**What the task requires:** Examine each line of the data. Copy those that contain the string "Link".

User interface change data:
────────────────────────────────────────

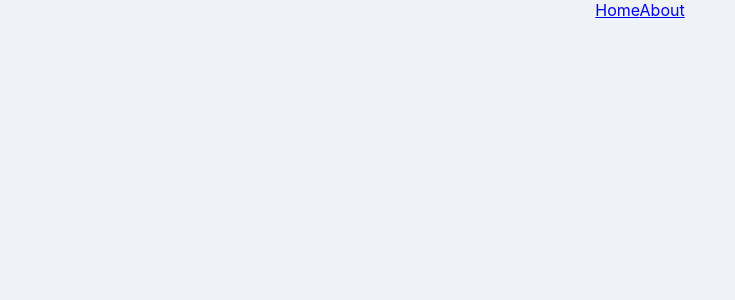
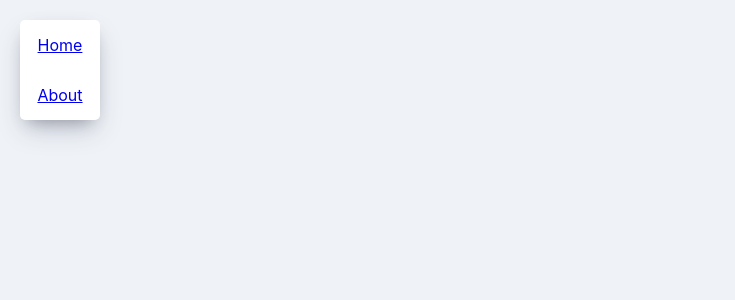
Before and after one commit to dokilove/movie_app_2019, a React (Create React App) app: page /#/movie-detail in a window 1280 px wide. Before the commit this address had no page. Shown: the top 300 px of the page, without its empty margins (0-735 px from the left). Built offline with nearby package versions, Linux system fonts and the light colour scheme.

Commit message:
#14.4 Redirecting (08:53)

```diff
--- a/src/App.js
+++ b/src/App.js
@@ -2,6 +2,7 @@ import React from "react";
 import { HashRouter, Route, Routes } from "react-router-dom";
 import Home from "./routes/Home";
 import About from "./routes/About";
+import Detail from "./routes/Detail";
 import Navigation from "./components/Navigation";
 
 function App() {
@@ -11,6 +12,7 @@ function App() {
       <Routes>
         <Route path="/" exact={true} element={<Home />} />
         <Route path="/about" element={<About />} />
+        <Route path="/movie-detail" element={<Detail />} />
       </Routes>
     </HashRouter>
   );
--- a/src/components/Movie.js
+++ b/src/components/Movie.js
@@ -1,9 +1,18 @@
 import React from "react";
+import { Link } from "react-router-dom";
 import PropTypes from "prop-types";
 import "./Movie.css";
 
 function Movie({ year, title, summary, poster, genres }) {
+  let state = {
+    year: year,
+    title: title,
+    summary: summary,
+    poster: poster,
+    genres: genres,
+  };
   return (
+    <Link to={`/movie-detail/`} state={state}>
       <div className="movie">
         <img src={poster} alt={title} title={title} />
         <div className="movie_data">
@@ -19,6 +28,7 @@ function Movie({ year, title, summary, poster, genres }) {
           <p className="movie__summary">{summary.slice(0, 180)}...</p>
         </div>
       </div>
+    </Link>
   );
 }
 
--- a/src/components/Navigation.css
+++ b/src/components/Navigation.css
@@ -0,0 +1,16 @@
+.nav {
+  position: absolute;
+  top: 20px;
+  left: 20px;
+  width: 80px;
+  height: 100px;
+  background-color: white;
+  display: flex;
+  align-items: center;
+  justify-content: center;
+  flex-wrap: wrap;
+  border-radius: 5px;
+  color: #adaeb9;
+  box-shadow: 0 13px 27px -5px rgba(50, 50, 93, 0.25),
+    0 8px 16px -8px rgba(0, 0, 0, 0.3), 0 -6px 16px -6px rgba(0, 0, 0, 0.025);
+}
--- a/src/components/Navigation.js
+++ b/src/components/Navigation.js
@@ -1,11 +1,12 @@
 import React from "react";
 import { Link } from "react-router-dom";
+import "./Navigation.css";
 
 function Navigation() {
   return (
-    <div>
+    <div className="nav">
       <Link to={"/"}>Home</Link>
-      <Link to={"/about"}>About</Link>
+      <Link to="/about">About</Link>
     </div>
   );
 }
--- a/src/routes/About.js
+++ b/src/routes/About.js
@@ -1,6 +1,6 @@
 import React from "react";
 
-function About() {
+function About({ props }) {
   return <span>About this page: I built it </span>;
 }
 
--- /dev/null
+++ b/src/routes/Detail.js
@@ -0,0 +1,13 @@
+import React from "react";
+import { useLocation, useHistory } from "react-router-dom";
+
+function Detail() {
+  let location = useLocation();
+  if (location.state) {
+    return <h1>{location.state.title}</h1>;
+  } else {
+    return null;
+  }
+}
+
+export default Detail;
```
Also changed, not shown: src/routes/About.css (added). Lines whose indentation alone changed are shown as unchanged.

────────────────────────────────────────

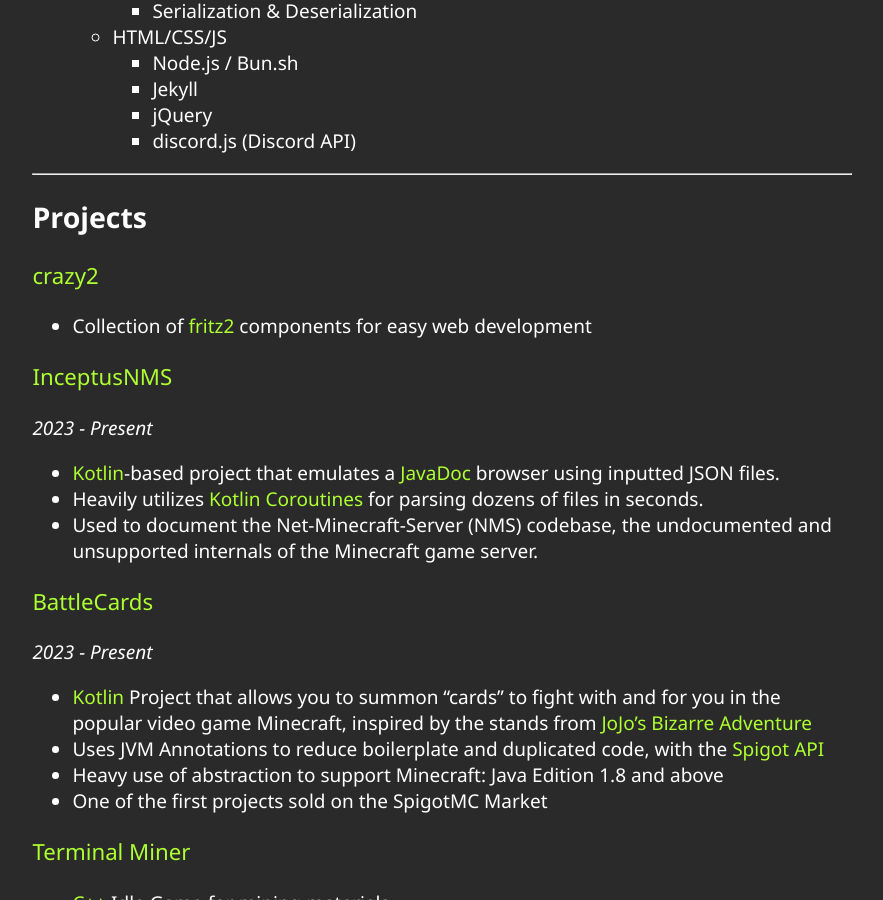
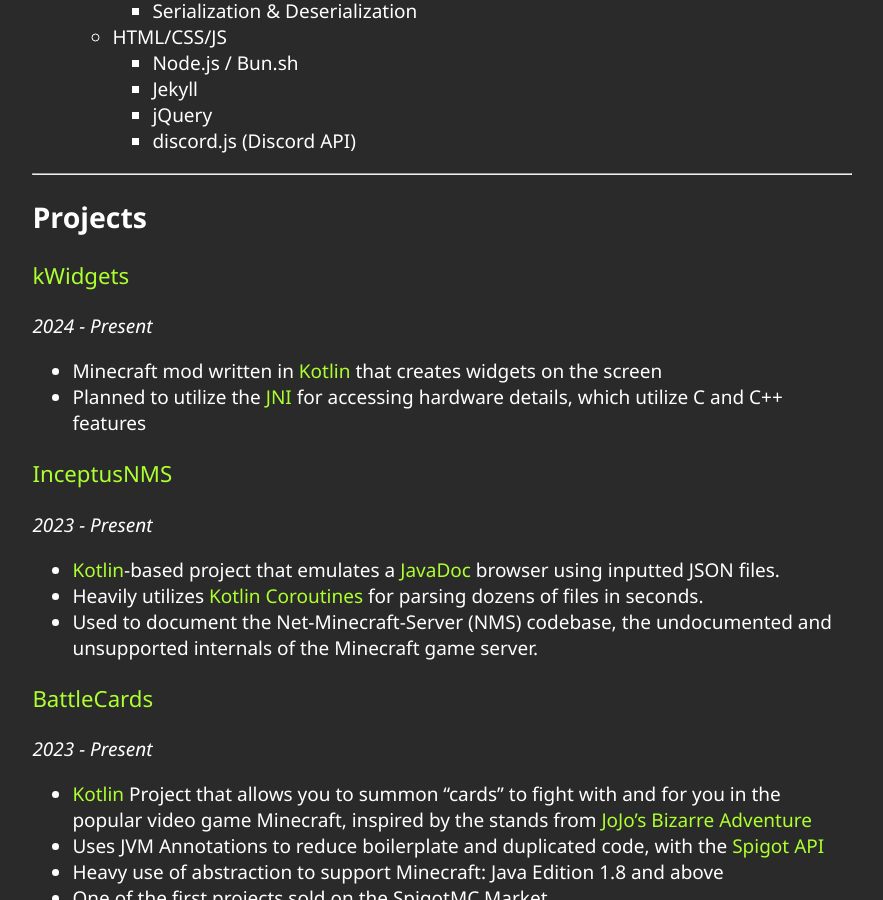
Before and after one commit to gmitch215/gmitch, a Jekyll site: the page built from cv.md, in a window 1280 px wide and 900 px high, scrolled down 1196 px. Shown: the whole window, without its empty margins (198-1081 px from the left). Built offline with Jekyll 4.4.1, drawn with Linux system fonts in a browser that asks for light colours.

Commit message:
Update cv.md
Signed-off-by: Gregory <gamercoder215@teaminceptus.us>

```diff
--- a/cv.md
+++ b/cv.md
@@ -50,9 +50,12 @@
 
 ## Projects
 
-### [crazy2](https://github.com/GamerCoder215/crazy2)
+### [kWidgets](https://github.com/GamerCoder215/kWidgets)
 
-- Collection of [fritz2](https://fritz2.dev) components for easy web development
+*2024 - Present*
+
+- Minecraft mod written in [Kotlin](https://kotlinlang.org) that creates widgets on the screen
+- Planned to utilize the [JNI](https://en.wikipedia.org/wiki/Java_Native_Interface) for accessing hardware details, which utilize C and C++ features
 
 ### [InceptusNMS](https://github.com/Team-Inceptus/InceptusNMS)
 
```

────────────────────────────────────────

**Expected output:**
+import { Link } from "react-router-dom";
+    <Link to={`/movie-detail/`} state={state}>
+    </Link>
 import { Link } from "react-router-dom";
       <Link to={"/"}>Home</Link>
-      <Link to={"/about"}>About</Link>
+      <Link to="/about">About</Link>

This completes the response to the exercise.